The food we eat is one of the largest producers of greenhouse gases in the world. Globally, it’s equivalent to tailpipe emissions from every vehicle on earth. That’s just livestock production. It’s not even counting methane emissions from food waste or plant production. What we eat and how we make it has a huge impact on the environment, which is why there’s been a surge in organic and sustainably grown foods in our markets.
Microfibers, a form of microplastics, are microscopic pieces of plastic that separate from synthetic clothing when they are washed, go down the drain into surrounding water systems, including local rivers, lakes, and ultimately, the ocean. The explosive expansion of the fast fashion industry in the early 2000s has led to widespread overconsumption, waste, environmental pollution, and now something much smaller to the human eye, microfiber pollution.

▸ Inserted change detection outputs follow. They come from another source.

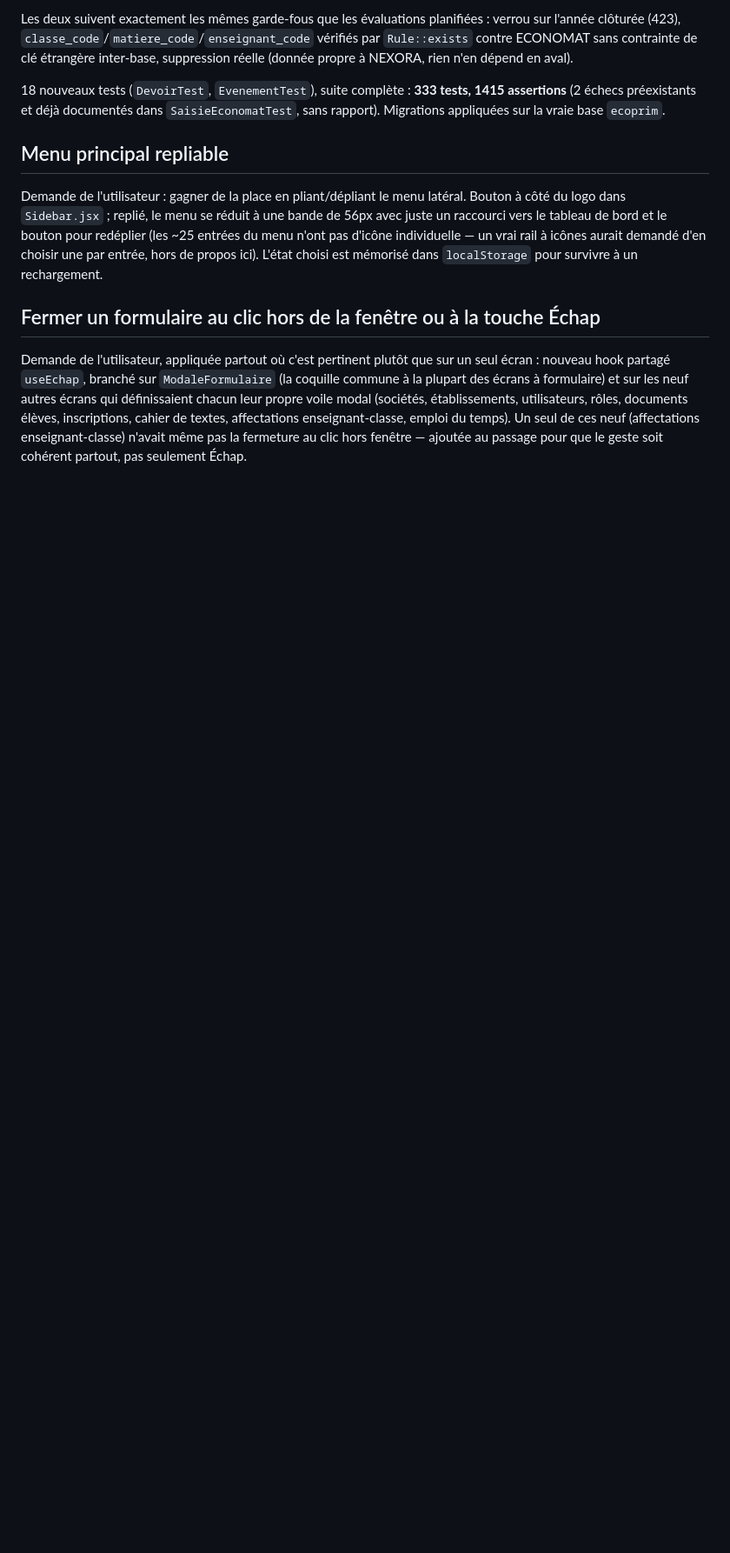
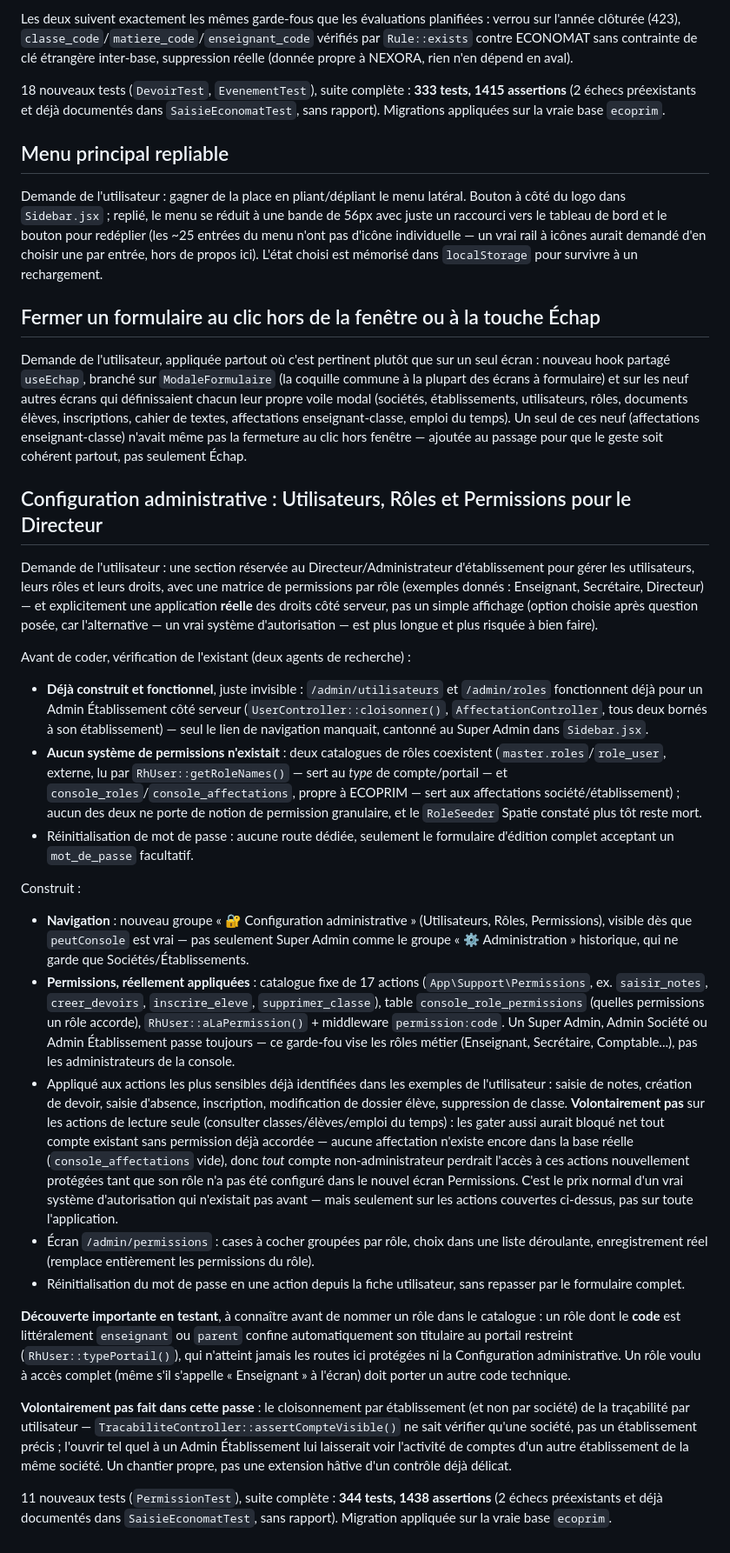
Before and after one commit to Romasuperdev/ECOPRIM, a Markdown page: AVANCEMENT.md, the part around the change. Shown at 87% size. GitHub-like rendering; blank space fills up the shorter version.

Commit message:
Documente la Configuration administrative et le système de permissions
Co-Authored-By: Claude Sonnet 5 <noreply@anthropic.com>

```diff
--- a/AVANCEMENT.md
+++ b/AVANCEMENT.md
@@ -2505,3 +2505,67 @@ propre voile modal (sociétés, établissements, utilisateurs, rôles, documents
 inscriptions, cahier de textes, affectations enseignant-classe, emploi du temps). Un seul de
 ces neuf (affectations enseignant-classe) n'avait même pas la fermeture au clic hors fenêtre —
 ajoutée au passage pour que le geste soit cohérent partout, pas seulement Échap.
+
+## Configuration administrative : Utilisateurs, Rôles et Permissions pour le Directeur
+
+Demande de l'utilisateur : une section réservée au Directeur/Administrateur d'établissement
+pour gérer les utilisateurs, leurs rôles et leurs droits, avec une matrice de permissions par
+rôle (exemples donnés : Enseignant, Secrétaire, Directeur) — et explicitement une application
+**réelle** des droits côté serveur, pas un simple affichage (option choisie après question
+posée, car l'alternative — un vrai système d'autorisation — est plus longue et plus risquée à
+bien faire).
+
+Avant de coder, vérification de l'existant (deux agents de recherche) :
+
+- **Déjà construit et fonctionnel**, juste invisible : `/admin/utilisateurs` et `/admin/roles`
+  fonctionnent déjà pour un Admin Établissement côté serveur (`UserController::cloisonner()`,
+  `AffectationController`, tous deux bornés à son établissement) — seul le lien de navigation
+  manquait, cantonné au Super Admin dans `Sidebar.jsx`.
+- **Aucun système de permissions n'existait** : deux catalogues de rôles coexistent
+  (`master.roles`/`role_user`, externe, lu par `RhUser::getRoleNames()` — sert au *type* de
+  compte/portail — et `console_roles`/`console_affectations`, propre à ECOPRIM — sert aux
+  affectations société/établissement) ; aucun des deux ne porte de notion de permission
+  granulaire, et le `RoleSeeder` Spatie constaté plus tôt reste mort.
+- Réinitialisation de mot de passe : aucune route dédiée, seulement le formulaire d'édition
+  complet acceptant un `mot_de_passe` facultatif.
+
+Construit :
+
+- **Navigation** : nouveau groupe « 🔐 Configuration administrative » (Utilisateurs, Rôles,
+  Permissions), visible dès que `peutConsole` est vrai — pas seulement Super Admin comme le
+  groupe « ⚙️ Administration » historique, qui ne garde que Sociétés/Établissements.
+- **Permissions, réellement appliquées** : catalogue fixe de 17 actions
+  (`App\Support\Permissions`, ex. `saisir_notes`, `creer_devoirs`, `inscrire_eleve`,
+  `supprimer_classe`), table `console_role_permissions` (quelles permissions un rôle accorde),
+  `RhUser::aLaPermission()` + middleware `permission:code`. Un Super Admin, Admin Société ou
+  Admin Établissement passe toujours — ce garde-fou vise les rôles métier (Enseignant,
+  Secrétaire, Comptable...), pas les administrateurs de la console.
+- Appliqué aux actions les plus sensibles déjà identifiées dans les exemples de l'utilisateur :
+  saisie de notes, création de devoir, saisie d'absence, inscription, modification de dossier
+  élève, suppression de classe. **Volontairement pas** sur les actions de lecture seule
+  (consulter classes/élèves/emploi du temps) : les gater aussi aurait bloqué net tout compte
+  existant sans permission déjà accordée — aucune affectation n'existe encore dans la base
+  réelle (`console_affectations` vide), donc *tout* compte non-administrateur perdrait l'accès
+  à ces actions nouvellement protégées tant que son rôle n'a pas été configuré dans le nouvel
+  écran Permissions. C'est le prix normal d'un vrai système d'autorisation qui n'existait pas
+  avant — mais seulement sur les actions couvertes ci-dessus, pas sur toute l'application.
+- Écran `/admin/permissions` : cases à cocher groupées par rôle, choix dans une liste
+  déroulante, enregistrement réel (remplace entièrement les permissions du rôle).
+- Réinitialisation du mot de passe en une action depuis la fiche utilisateur, sans repasser
+  par le formulaire complet.
+
+**Découverte importante en testant**, à connaître avant de nommer un rôle dans le catalogue :
+un rôle dont le **code** est littéralement `enseignant` ou `parent` confine automatiquement son
+titulaire au portail restreint (`RhUser::typePortail()`), qui n'atteint jamais les routes ici
+protégées ni la Configuration administrative. Un rôle voulu à accès complet (même s'il
+s'appelle « Enseignant » à l'écran) doit porter un autre code technique.
+
+**Volontairement pas fait dans cette passe** : le cloisonnement par établissement (et non par
+société) de la traçabilité par utilisateur — `TracabiliteController::assertCompteVisible()` ne
+sait vérifier qu'une société, pas un établissement précis ; l'ouvrir tel quel à un Admin
+Établissement lui laisserait voir l'activité de comptes d'un autre établissement de la même
+société. Un chantier propre, pas une extension hâtive d'un contrôle déjà délicat.
+
+11 nouveaux tests (`PermissionTest`), suite complète : **344 tests, 1438 assertions** (2 échecs
+préexistants et déjà documentés dans `SaisieEconomatTest`, sans rapport). Migration appliquée
+sur la vraie base `ecoprim`.
```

Nature has always been there for us. A calm, healing environment that never withers, never loses patience, and always charges our emotional batteries. For people who needed to calm their thoughts, a quiet walk in a garden was seen as therapeutic. When we can’t go and meet our friends, the big tree in the park stands stoically. When we can’t go and tend to our elders, the big blue ocean crests gently reminding us of its depth and potential.
Situated on the northwest coast of British Columbia, Turtle Island, the archipelago of Haida Gwaii has remained free of COVID-19 cases. Translating to “Islands of the People” or Xaadaa Gwaay and Xaaydaga Gwaay.yaay in Haida/ Xaat Kíl/ Xaayda Kil the ancestral language of the Haida Peoples, the collective islands that make up Haida Gwaii extend for nearly 250 kilometers from its southern to the northern tip.